Sunni Autonomy to Defeat the Islamic State
The Islamic State’s continuing march across large parts of Syria and Iraq, and two barbaric, high-profile murders of American journalists, are forcing policymakers to face a difficult ultimatum: continue to try to stop the Islamic State by holding Iraq together through a central government that has little credibility with Sunni Iraqis or accept a de facto Sunni independent territory and work to rid it of the Islamic State.
Bringing together Shiite, Sunni and Kurdish politicians in a stable central government is important for maintaining the integrity of the parts of Iraq that are not under Islamic State control and for slowing its progress, but it is not what will defeat the organization.
Sunni trust in the political process and central government is broken beyond repair. Sunnis do not see the Shiite-led government as a political opponent they disagree with. They see it as an existential threat.
The local Iraqi players who aid the Islamic State — Sunni tribesman and former Saddam Hussein regime military elements — need to be enticed to turn against the organization. Getting them to “buy back in” will require a powerful incentive, and what this Shiite-dominated government in Baghdad currently has to offer is not enough.
It is time for a bold solution. Baghdad should offer the Sunni tribes some sort of political autonomy, or perhaps even independence in the territory the Islamic State has carved out, on the condition that they ruthlessly eject the jihadists. This new Iraqi Sunni political entity could be a new country, a semi-autonomous regional government like Kurdistan, or a federation of tribal powers under a loose national framework like the United Arab Emirates.
To be successful, the new territory would need to provide the three things Sunnis are now receiving from the Islamic State: protection from sectarian attacks, basic services, and salaries. How that is achieved will require intensive study and a long investment of time and money from the United States and any allies. But for starters, the United States could put considerable pressure on the government in Baghdad to keep Shiite militias and Shiite-dominated security services out of the Sunni territory. At the same time the United States should empower the appropriate tribes to establish Awakening-type armed forces to first claim territory from the Islamic State and then keep order. The United States and other allies could distribute arms, funds and aid in support of those forces through identified tribal leaders who have the largest constituencies. This in turn would create legitimate local Sunni leaders who have a true following among average Sunnis and form the basis of a political entity from which decisions could be made about the shape this territory will take and the type of government it will have.

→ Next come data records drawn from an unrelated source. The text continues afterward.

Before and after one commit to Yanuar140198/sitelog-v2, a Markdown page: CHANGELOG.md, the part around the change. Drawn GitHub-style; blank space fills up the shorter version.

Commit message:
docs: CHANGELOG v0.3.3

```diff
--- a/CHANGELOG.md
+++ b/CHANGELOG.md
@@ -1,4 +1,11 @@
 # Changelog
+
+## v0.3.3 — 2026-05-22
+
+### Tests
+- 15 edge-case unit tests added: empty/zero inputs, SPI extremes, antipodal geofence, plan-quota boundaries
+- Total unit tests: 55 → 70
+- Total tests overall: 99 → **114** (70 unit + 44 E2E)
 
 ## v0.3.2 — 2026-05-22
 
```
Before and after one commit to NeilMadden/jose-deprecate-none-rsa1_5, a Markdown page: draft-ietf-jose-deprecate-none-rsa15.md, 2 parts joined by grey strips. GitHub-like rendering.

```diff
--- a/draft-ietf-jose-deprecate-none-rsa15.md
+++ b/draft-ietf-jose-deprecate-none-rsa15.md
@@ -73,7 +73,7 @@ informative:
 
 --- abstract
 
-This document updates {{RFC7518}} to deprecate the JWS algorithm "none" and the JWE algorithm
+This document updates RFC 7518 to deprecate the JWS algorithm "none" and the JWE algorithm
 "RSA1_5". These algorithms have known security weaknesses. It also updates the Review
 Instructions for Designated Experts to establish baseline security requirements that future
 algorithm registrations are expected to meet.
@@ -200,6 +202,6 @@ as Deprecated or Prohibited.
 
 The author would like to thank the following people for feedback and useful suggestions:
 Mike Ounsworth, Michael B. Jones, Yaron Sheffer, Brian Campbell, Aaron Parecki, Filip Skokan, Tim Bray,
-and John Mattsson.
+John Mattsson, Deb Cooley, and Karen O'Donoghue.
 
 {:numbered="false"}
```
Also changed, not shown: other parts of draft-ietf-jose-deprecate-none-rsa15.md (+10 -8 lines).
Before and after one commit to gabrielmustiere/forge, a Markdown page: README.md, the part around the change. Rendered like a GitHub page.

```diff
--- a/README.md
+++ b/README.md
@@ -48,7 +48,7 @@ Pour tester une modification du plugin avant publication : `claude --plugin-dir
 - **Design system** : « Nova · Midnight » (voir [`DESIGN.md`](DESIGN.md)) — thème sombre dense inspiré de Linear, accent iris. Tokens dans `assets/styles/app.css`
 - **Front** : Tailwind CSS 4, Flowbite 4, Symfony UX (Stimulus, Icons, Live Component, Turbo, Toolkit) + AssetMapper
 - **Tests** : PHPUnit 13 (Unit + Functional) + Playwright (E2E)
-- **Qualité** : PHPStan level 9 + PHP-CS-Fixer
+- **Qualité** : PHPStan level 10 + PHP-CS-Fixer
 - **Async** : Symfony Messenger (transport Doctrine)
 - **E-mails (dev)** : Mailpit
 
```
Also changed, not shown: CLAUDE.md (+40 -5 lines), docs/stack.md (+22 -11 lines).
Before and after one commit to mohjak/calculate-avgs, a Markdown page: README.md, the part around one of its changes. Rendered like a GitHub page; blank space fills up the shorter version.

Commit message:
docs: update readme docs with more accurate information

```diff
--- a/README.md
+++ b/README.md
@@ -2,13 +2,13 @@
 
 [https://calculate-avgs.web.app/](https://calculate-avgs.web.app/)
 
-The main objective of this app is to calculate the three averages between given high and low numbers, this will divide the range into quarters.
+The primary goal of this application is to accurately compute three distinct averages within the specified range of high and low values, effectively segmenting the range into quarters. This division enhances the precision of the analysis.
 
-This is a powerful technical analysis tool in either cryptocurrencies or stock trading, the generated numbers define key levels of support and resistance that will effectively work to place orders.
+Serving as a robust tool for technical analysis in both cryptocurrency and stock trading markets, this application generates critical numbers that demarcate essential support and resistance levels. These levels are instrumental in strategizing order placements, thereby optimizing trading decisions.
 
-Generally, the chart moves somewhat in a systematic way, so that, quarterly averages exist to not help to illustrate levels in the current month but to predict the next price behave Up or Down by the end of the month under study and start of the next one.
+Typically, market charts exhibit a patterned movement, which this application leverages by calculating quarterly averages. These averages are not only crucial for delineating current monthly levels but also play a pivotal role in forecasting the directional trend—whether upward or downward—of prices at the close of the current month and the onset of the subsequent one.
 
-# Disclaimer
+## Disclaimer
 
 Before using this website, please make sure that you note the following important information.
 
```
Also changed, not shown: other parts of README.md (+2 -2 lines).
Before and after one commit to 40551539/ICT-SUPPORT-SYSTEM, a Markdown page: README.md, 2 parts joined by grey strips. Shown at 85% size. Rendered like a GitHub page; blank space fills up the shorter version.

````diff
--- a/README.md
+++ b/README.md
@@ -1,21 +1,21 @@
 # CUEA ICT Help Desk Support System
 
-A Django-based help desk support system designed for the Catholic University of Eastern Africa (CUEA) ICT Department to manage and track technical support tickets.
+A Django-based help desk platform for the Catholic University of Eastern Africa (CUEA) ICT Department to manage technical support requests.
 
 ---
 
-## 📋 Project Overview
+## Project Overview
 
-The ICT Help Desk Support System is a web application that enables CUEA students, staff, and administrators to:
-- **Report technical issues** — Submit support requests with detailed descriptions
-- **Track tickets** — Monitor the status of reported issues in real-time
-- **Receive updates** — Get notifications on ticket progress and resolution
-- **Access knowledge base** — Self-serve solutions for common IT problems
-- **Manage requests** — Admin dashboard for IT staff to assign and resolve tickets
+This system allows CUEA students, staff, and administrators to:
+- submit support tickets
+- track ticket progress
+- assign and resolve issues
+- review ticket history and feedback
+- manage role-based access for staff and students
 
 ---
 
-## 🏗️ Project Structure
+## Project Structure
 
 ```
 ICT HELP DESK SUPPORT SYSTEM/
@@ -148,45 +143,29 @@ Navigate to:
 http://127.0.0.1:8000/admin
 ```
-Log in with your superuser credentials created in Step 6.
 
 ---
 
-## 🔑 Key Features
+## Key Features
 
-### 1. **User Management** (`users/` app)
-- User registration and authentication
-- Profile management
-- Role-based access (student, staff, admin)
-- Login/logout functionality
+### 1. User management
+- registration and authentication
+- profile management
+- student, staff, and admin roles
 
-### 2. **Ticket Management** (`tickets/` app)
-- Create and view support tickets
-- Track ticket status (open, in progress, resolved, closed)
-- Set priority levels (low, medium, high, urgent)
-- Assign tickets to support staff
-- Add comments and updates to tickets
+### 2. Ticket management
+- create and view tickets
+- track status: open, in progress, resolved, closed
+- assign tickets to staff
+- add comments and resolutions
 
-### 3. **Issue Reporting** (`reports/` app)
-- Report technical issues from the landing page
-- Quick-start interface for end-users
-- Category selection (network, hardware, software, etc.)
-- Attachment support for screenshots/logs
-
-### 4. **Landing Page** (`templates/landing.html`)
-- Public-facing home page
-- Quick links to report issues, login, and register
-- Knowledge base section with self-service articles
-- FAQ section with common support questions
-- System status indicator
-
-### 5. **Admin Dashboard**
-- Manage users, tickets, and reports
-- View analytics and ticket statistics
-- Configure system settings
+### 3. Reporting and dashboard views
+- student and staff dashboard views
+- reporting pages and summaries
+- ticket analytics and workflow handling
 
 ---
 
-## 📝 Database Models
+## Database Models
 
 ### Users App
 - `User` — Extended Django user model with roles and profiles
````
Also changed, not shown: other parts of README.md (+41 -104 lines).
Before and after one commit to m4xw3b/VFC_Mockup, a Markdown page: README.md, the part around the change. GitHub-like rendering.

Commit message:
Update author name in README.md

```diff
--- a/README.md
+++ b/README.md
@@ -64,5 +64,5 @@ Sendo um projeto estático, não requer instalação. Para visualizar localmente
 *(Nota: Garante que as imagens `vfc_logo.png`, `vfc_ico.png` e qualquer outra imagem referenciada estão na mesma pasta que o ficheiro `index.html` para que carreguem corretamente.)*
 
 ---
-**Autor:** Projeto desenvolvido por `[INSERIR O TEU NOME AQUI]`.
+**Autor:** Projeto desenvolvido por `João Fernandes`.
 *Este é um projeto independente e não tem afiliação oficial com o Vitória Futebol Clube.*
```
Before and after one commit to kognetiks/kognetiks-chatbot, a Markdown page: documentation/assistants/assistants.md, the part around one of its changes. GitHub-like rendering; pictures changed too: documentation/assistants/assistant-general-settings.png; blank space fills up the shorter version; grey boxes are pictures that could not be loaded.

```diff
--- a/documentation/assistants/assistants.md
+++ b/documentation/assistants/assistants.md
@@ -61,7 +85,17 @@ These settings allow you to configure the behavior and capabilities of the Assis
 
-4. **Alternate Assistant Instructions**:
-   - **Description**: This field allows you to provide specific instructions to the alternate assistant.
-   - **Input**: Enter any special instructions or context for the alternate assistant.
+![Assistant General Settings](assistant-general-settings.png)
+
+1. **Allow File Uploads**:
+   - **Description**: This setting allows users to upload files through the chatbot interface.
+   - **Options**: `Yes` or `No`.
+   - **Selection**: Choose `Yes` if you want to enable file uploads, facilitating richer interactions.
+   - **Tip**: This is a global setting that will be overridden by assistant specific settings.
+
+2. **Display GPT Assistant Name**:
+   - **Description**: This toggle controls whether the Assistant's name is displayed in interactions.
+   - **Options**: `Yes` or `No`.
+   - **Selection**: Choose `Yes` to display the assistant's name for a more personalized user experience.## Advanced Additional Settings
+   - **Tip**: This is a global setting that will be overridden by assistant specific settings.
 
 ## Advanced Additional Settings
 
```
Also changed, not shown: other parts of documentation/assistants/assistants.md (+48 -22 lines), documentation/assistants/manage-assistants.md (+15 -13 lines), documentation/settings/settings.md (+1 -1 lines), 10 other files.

A logical place to start a campaign against the Islamic State is in Ramadi. The Islamic State is still unable to control the Ramadi-Hit corridor because of local tribal opposition. Ramadi was the birthplace of the Awakening movement and home to the Awakening leader Ahmed Abu Risha and the Albu Fahd tribe. The Albu Fahd have historically rejected the strict interpretation of Islamic law adopted by al-Qaeda in Iraq, the precursor to the Islamic State. They especially reject the fundamental al-Qaeda and Islamic State practice of declaring huge swaths of Sunnis as not real Muslims and therefore acceptable to kill, according to the landmark 2006 study, Iraq Tribal Study – al-Anbar Governorate: The Albu Fahd Tribe, The Albu Mahal Tribe and the Albu Issa Tribe.
After successfully leading the Awakening movement in Anbar province, the Shiite-dominated government issued an arrest warrant for Abu Risha on charges of financing terrorism. But when the Islamic State swept into Fallujah and parts of Ramadi in January, the panicked Iraqi government sought Abu Risha’s help in battling the group. While he and some other tribal leaders are helping to fight the Islamic State, they have made clear they aren’t fighting for the central government, but instead to defend their traditional territory to which they are deeply loyal.
Abu Risha’s case demonstrates the deep appeal an independent Sunni territory would hold. This makes the Ramadi area an ideal base from which to launch an anti-Islamic State campaign and build support for Iraqis and Syrians to govern this Sunni territory instead of a jihadist group rife with foreigners and disdainful of tribal traditions.
This would have to be done with eyes wide open for the dangers of mismanaging it. Empowering the tribes and former regime elements to fight the Islamic State and take control of a new Sunni territory is risky to be sure, but it is the better of several bad options to neutralize the Islamic State threat. Sunnis have little reason to ever again agree to political participation in an Iraqi or Syrian central government. The political buy-in that they will likely support is to a nation or federalized area where they are secure and independent.
Jill Carroll was a freelance journalist and staff writer at The Christian Science Monitor during five years living in the Middle East, including in Baghdad from 2003-2006.